(Collected data)

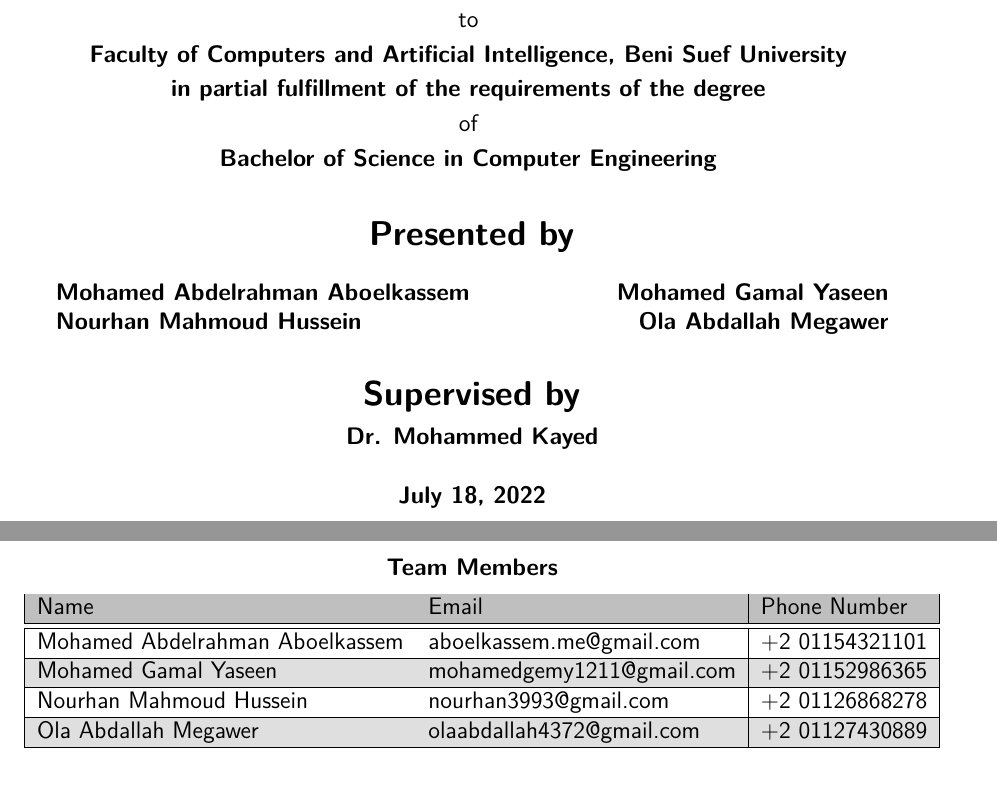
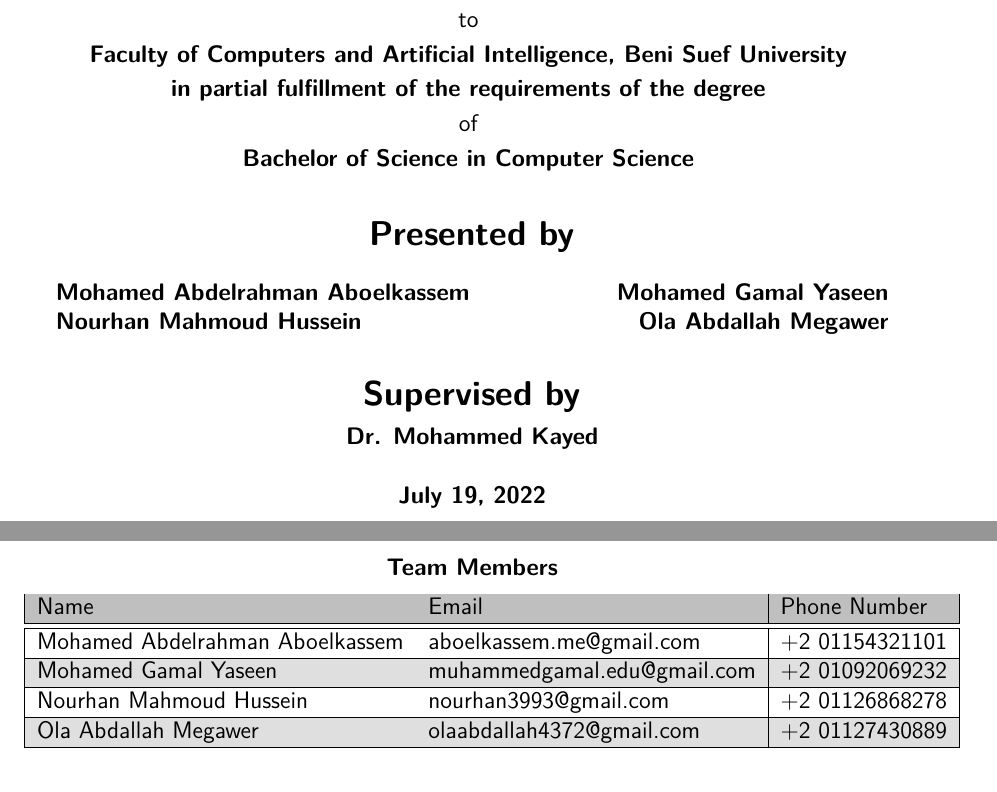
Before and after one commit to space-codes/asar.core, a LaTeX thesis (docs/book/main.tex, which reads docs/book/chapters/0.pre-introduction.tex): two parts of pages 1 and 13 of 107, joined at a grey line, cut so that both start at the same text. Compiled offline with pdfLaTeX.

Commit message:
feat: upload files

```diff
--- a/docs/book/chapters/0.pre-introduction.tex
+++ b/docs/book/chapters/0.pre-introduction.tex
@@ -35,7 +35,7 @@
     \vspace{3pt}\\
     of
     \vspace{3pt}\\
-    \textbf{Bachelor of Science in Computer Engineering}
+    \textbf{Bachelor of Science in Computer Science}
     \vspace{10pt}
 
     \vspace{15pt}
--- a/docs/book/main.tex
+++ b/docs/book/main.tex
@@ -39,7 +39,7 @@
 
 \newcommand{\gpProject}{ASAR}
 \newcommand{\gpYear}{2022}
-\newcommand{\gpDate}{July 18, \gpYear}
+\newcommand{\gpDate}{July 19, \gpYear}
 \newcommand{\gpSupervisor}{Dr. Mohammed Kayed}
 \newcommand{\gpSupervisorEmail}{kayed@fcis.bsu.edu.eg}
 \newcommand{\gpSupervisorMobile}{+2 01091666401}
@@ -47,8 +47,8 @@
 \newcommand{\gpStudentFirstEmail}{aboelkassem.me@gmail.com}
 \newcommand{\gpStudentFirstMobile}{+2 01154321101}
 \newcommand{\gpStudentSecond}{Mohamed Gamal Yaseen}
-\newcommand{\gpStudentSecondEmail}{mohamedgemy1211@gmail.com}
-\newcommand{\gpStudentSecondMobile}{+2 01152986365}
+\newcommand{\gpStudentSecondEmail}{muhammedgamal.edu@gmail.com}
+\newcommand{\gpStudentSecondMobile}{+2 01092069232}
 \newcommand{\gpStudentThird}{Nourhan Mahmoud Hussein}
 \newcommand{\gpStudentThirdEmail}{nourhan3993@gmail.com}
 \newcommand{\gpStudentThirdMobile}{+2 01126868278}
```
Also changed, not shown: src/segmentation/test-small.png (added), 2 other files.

* * *

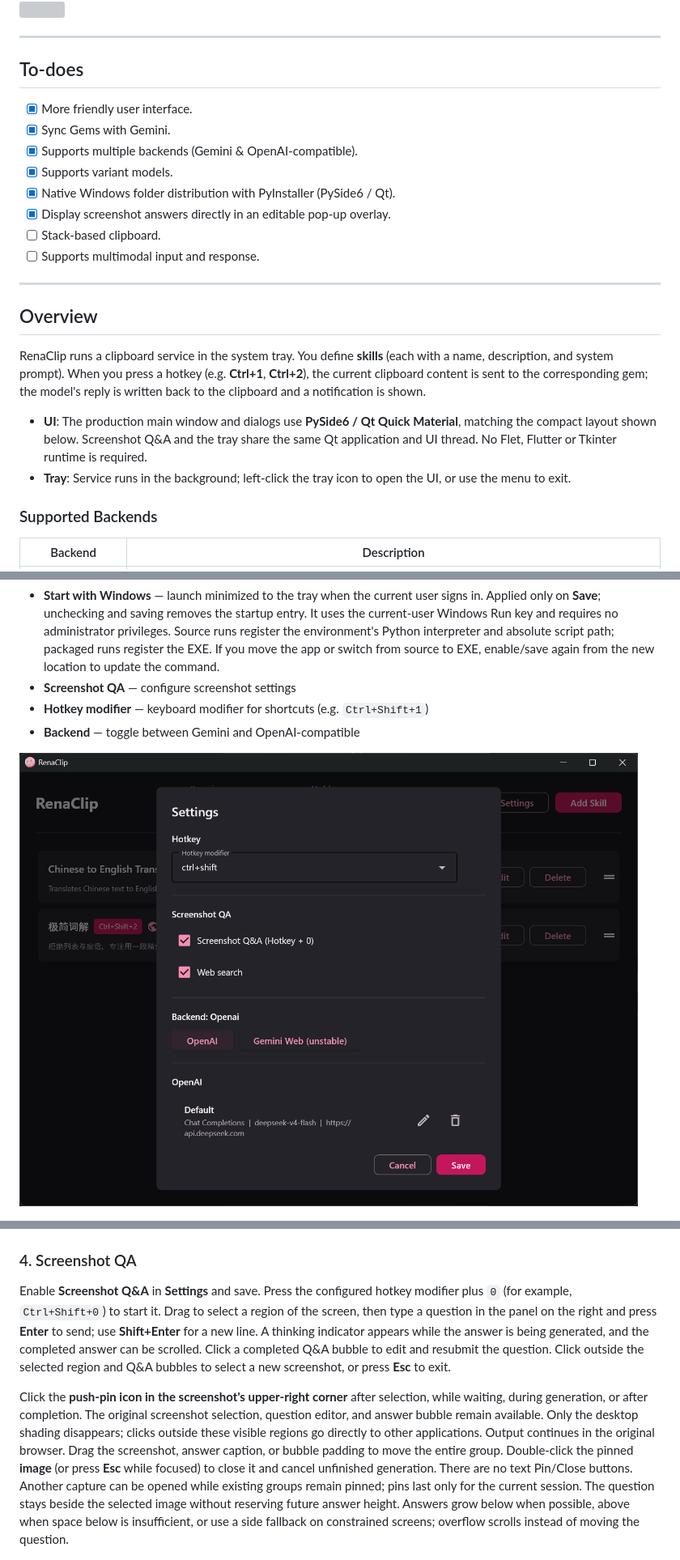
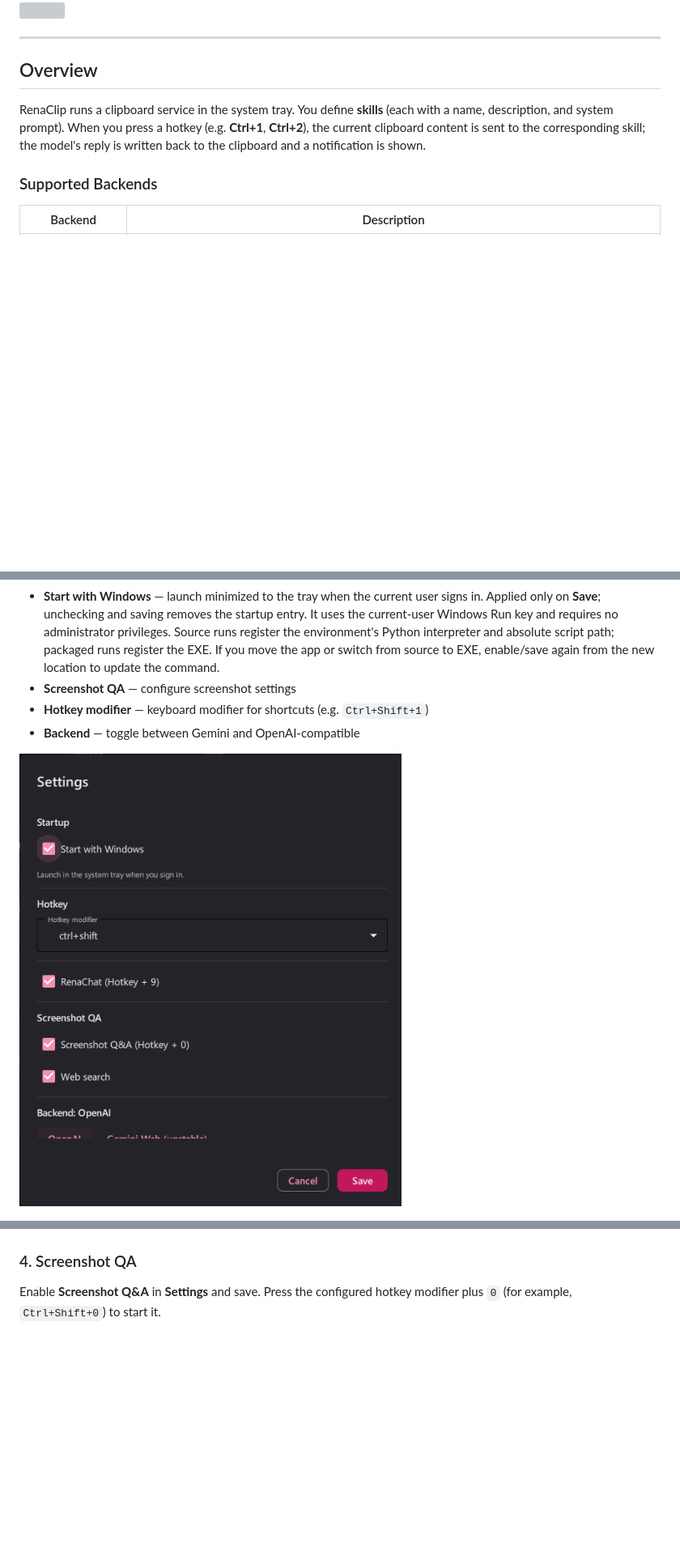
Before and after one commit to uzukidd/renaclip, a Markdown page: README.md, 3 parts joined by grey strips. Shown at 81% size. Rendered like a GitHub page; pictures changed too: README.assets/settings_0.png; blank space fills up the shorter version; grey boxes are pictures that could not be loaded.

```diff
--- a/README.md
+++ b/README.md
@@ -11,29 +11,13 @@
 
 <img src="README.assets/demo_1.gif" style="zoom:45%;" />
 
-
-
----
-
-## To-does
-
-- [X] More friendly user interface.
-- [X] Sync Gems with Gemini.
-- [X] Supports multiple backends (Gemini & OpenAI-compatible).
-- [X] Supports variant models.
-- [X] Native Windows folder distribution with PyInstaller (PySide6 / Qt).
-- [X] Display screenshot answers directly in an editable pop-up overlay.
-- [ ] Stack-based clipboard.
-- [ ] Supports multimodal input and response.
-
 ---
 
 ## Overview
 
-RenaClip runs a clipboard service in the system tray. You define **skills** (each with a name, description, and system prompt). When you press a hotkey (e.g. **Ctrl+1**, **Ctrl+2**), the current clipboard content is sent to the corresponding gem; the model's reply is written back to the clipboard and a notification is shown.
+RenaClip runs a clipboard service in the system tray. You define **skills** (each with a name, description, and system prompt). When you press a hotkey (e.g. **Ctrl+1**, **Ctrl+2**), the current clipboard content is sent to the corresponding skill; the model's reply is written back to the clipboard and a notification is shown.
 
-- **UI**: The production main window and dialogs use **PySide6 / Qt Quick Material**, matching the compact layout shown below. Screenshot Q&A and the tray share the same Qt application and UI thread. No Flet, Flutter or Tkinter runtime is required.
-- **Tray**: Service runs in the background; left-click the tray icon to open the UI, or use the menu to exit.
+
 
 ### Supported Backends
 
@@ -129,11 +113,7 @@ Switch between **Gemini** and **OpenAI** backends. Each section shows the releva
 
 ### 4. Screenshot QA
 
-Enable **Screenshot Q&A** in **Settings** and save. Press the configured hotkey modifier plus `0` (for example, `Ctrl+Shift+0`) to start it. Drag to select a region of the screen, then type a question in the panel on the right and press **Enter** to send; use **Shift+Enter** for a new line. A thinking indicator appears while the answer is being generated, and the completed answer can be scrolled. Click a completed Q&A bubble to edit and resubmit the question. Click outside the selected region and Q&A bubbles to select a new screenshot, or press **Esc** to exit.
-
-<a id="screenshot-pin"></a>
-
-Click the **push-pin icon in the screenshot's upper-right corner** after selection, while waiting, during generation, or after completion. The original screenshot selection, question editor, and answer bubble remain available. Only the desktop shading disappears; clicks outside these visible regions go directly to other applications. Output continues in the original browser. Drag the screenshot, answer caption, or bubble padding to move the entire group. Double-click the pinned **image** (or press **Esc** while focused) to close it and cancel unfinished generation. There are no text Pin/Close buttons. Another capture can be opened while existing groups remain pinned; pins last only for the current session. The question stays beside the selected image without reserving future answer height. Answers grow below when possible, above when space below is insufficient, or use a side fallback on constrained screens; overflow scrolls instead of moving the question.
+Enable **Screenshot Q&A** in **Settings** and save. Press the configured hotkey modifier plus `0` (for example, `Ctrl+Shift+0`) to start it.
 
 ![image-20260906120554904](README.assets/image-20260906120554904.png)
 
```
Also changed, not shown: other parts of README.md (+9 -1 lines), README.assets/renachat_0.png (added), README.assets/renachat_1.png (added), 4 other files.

THE TASK ▸ Among the entries above, which lines include "book"? List them all.

RESPONSE ▸
Before and after one commit to space-codes/asar.core, a LaTeX thesis (docs/book/main.tex, which reads docs/book/chapters/0.pre-introduction.tex): two parts of pages 1 and 13 of 107, joined at a grey line, cut so that both start at the same text. Compiled offline with pdfLaTeX.
--- a/docs/book/chapters/0.pre-introduction.tex
+++ b/docs/book/chapters/0.pre-introduction.tex
--- a/docs/book/main.tex
+++ b/docs/book/main.tex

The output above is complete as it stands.